“There is a market, a strong market,” he concluded.
Avid home cooks looking for specific cuts of meat for charcuterie or recipes have someone to call to find what they need. People who want to eat local, but not dedicate a freezer to a half pig and quarter cow made Moriarty’s a regular shopping stop.
He can’t sell everyone steak and chops. “When they’re gone, they’re gone,” he said, but his knowledge and diversity of options gives him a shot at making most meat buyers happy.
Besides the prepared foods, he offers two kinds of fresh seafood each week to help to round out the case. Last week it was cod cheeks and scallops.
The growth in Moriarty’s business is built on shoppers like David Valentin. A cook for an Amherst restaurant, Valentin is drawn to Grant Street for a satisfying combination of meat and knowledge. His new favorite cut is lamb neck.
“It sounds off-putting to most people, but basically the neck of any animal is the most tasty,” Valentin said. He paused. “I hate talking about lamb neck because I don’t want other people to buy it.”
When Moriarty only sold on Saturdays, Valentin would deliberately come late, to shop the odds and ends. “It sparks my creativity a little bit, and I play with weird cuts I wouldn’t normally choose,” Valentin said. “I love that.”
Another staunch supporter is Jeff Biesinger, a high school science teacher, Buffalo Spree restaurant critic, and avid home cook.
“Every time I go there, it’s like a surprise. There’s a sense of adventure,” said Biesinger, who shares cooking as a hobby with his wife, Lisa. “He has cuts that I’ve never experienced before.”
Take veal breast, for example. “We got to take that home, and it was something we never knew existed before walking into the shop that day,” Biesinger said. They made blanquette de veau, the classic French braise. “It was amazing.”
After years of trying to access fresh local meat, the shop is a revelation to Biesinger. “Having it straight from the farms, expertly cut, and displayed in an attractive fashion makes a difference,” he said.
Biesinger gives thanks for a well-marbled eye of round to turn into bresaola, Italian cured beef charcuterie, and a superior air-chilled chicken to turn into Hainanese chicken and rice.
When he’s at Brazilian steakhouse Texas de Brasil, Biesinger favors the picanha cut, lean sirloin with a thick fat cap that’s rubbed with garlic and grilled. Finally, he has a place in Buffalo where he can get it, by ordering it ahead of time.
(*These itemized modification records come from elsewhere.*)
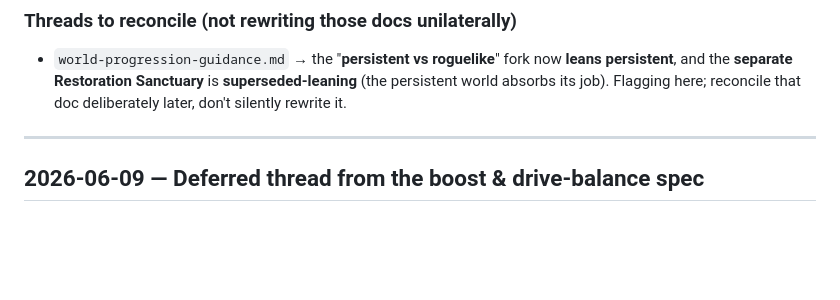
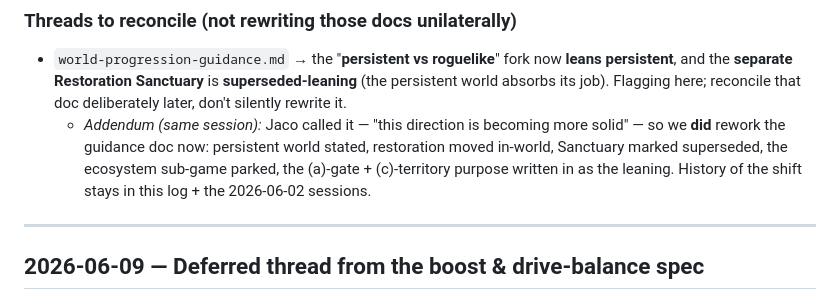
Before and after one commit to Jaxsbr/rigrunner, a Markdown page: docs/ideas.md, the part around the change. Rendered like a GitHub page; blank space fills up the shorter version.

```diff
--- a/docs/ideas.md
+++ b/docs/ideas.md
@@ -93,6 +93,10 @@ pile, when heal a stump, and why."
 - `world-progression-guidance.md` → the "**persistent vs roguelike**" fork now **leans persistent**, and the
   **separate Restoration Sanctuary** is **superseded-leaning** (the persistent world absorbs its job). Flagging
   here; reconcile that doc deliberately later, don't silently rewrite it.
+  - *Addendum (same session):* Jaco called it — "this direction is becoming more solid" — so we **did** rework
+    the guidance doc now: persistent world stated, restoration moved in-world, Sanctuary marked superseded, the
+    ecosystem sub-game parked, the (a)-gate + (c)-territory purpose written in as the leaning. History of the
+    shift stays in this log + the 2026-06-02 sessions.
 
 ---
 
```
Also changed, not shown: docs/specs/real-world-and-progression-spec.md (+7 -6 lines), docs/world-progression-guidance.md (+179 -189 lines).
Moriarity doesn’t deal in cheap meat, but since they’re trying to eat less meat, but better meat, “I feel better about eating beef that way,” said Biesinger. “Knowing the farm it came from, and knowing the guy who cut and trimmed it, adds flavor and essential enjoyment to every meal.”
A couple of weeks ago, the Moriartys decided to take a leap of faith. He quit his other job. Now Moriarty Meats is open four days a week: Wednesday 3 to 6 p.m.; Thursday and Friday 10 a.m. to 6 p.m.; and Saturday 10 a.m. to 4 p.m. People can visit moriartymeats.com to sign up for the weekly menu email, and follow the business on Facebook and Instagram.
“What Caitlin and I want is for you to be able to walk into our shop, and have it be like you might have experienced in a butcher shop 40 or 50 years ago,” he said. “It’s still an exploratory business,” he said with a shrug. “If it doesn’t work, I can always go back to sales.”